by Jim Bainbridge
By Ruth Nicolaus/for the Oregon Trail Rodeo committee
HASTINGS, NEB. – Cody DeMoss nearly didn’t come to Hastings, Neb., but the Heflin, La. man is sure glad he did.
The saddle bronc rider had planned on “turning out” – not competing in the Oregon Trail Rodeo in Hastings, Neb. on August 27, but at the last minute, changed his mind.
Inky, the saddle bronc horse owned by Korkow Rodeo of Pierre, S.D., helped change his mind.
DeMoss made an 82-point ride on the horse to win the 25th anniversary of the Oregon Trail Rodeo.
He had planned on competing in Kennewick, Wash., instead of Hastings.
“I got to thinking about it,” he said, “and prayed about it a bit and a couple of other guys I talked to, they said, you might ought to get on Inky there.’”
He took their advice. DeMoss spent $850 on a plane ticket from Seattle to Omaha, where he met up with fellow saddle bronc rider Logan Allen from Crescent, Iowa. The two traveled to Hastings, where DeMoss ended up winning the rodeo.

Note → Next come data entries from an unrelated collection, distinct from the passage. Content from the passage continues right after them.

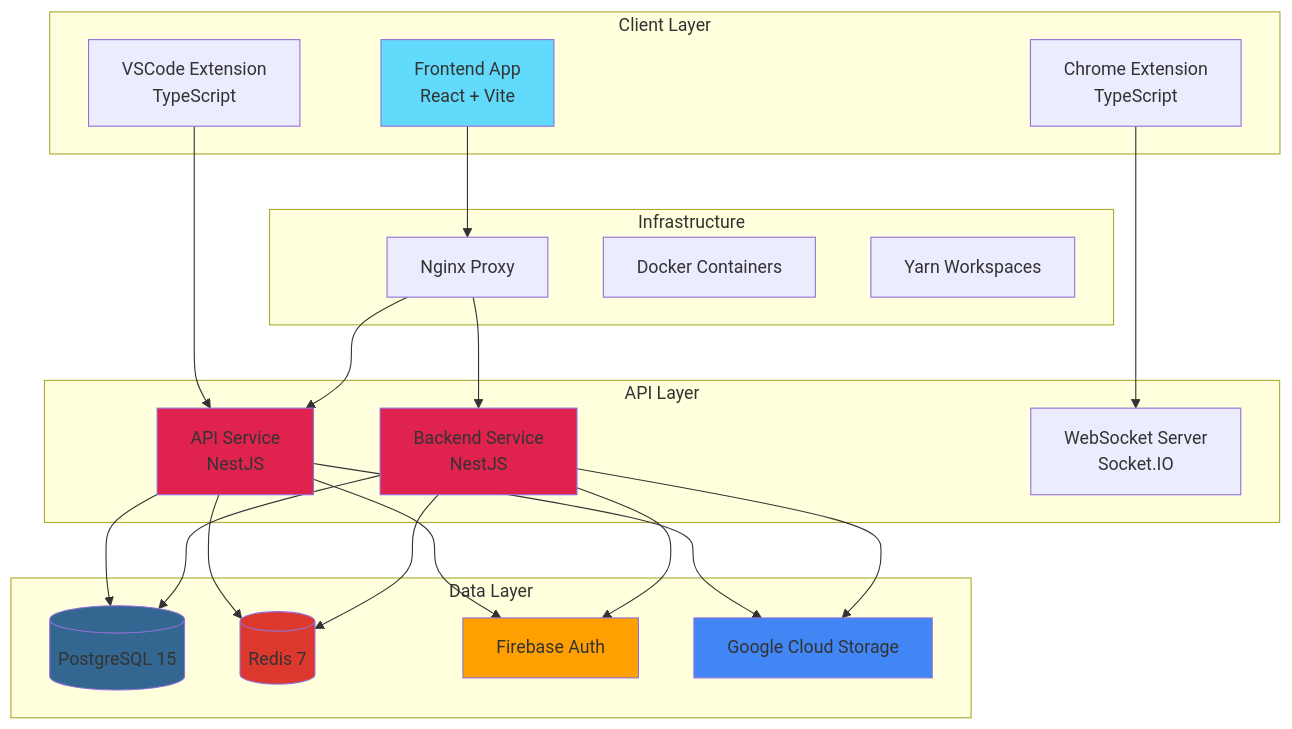
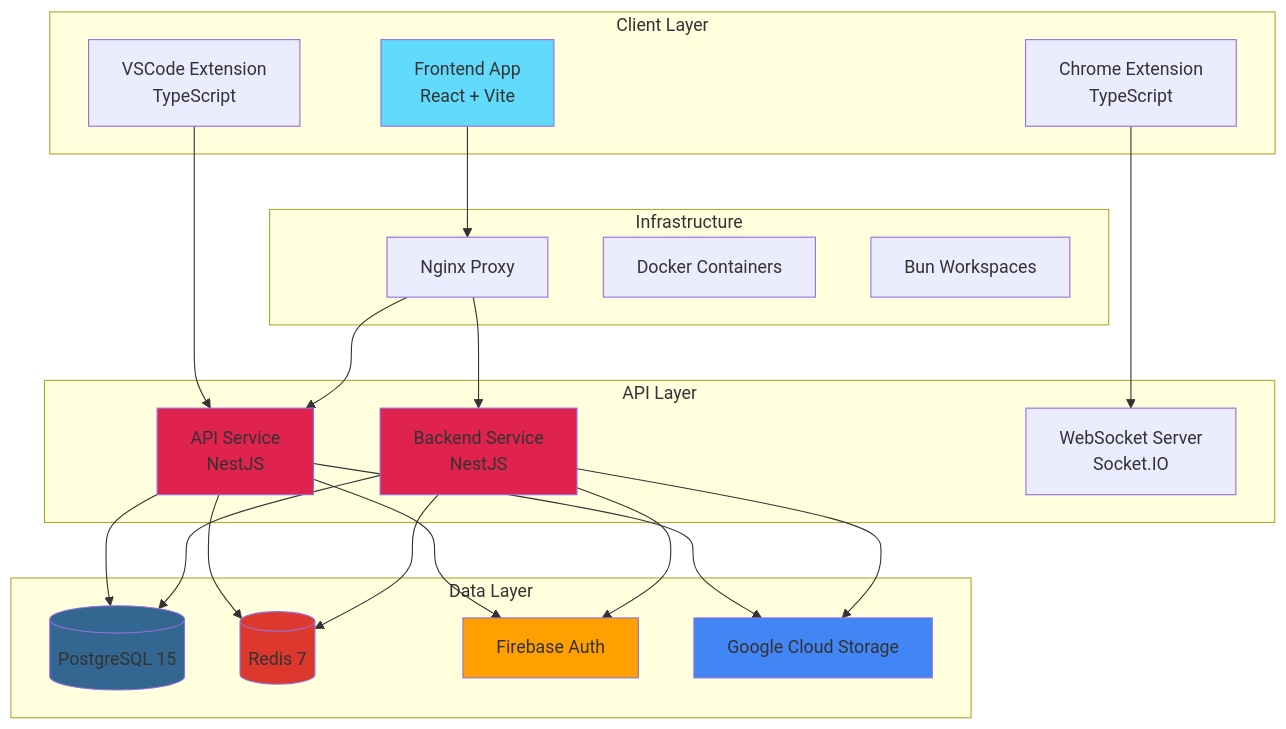
One commit to whodaniel/The-New-Fuse changed the diagram in docs/architecture/TECH-STACK.md. Above: the diagram before and after it, drawn with Mermaid. The commit also changed other lines of this file and 5263 other files, not shown here.

````diff
--- a/docs/architecture/TECH-STACK.md
+++ b/docs/architecture/TECH-STACK.md
@@ -278,49 +292,49 @@
 ```mermaid
 graph TB
     subgraph "Client Layer"
         FE[Frontend App<br/>React + Vite]
         CE[Chrome Extension<br/>TypeScript]
         VSE[VSCode Extension<br/>TypeScript]
     end
     
     subgraph "API Layer"
         API[API Service<br/>NestJS]
         BE[Backend Service<br/>NestJS]
         WS[WebSocket Server<br/>Socket.IO]
     end
     
     subgraph "Data Layer"
         PG[(PostgreSQL 15)]
         RD[(Redis 7)]
         FB[Firebase Auth]
         GCS[Google Cloud Storage]
     end
     
     subgraph "Infrastructure"
         NX[Nginx Proxy]
         DOC[Docker Containers]
-        YARN[Yarn Workspaces]
+        BUN[Bun Workspaces]
     end
     
     FE --> NX
     CE --> WS
     VSE --> API
     NX --> API
     NX --> BE
     API --> PG
     BE --> PG
     API --> RD
     BE --> RD
     API --> FB
     BE --> FB
     API --> GCS
     BE --> GCS
     
     style FE fill:#61dafb
     style API fill:#e0234e
     style BE fill:#e0234e
     style PG fill:#336791
     style RD fill:#dc382d
     style FB fill:#ffa000
     style GCS fill:#4285f4
 ```
````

The $1,814 check he won couldn’t have come at a better time. With only five weeks left in the rodeo year, DeMoss is outside the top 15 in the WEATHER GUARD PRCA World standings, who qualify to compete at pro rodeo’s “World Series,” the Wrangler National Finals Rodeo (WNFR) in December in Las Vegas. He’s been to the Wrangler NFR 11 times, but didn’t start rodeoing hard this year till mid-June. “I only went to 12 rodeos by the time Reno (Nev.) started,” he said. “I stayed at the house and baled hay.”
But then it was time for the 35-year-old cowboy to make a decision: either rodeo full time or stay home more.
“Me and my wife were talking,” DeMoss said. “Are you going to do it or not do it? I said, I guess I’ll go.”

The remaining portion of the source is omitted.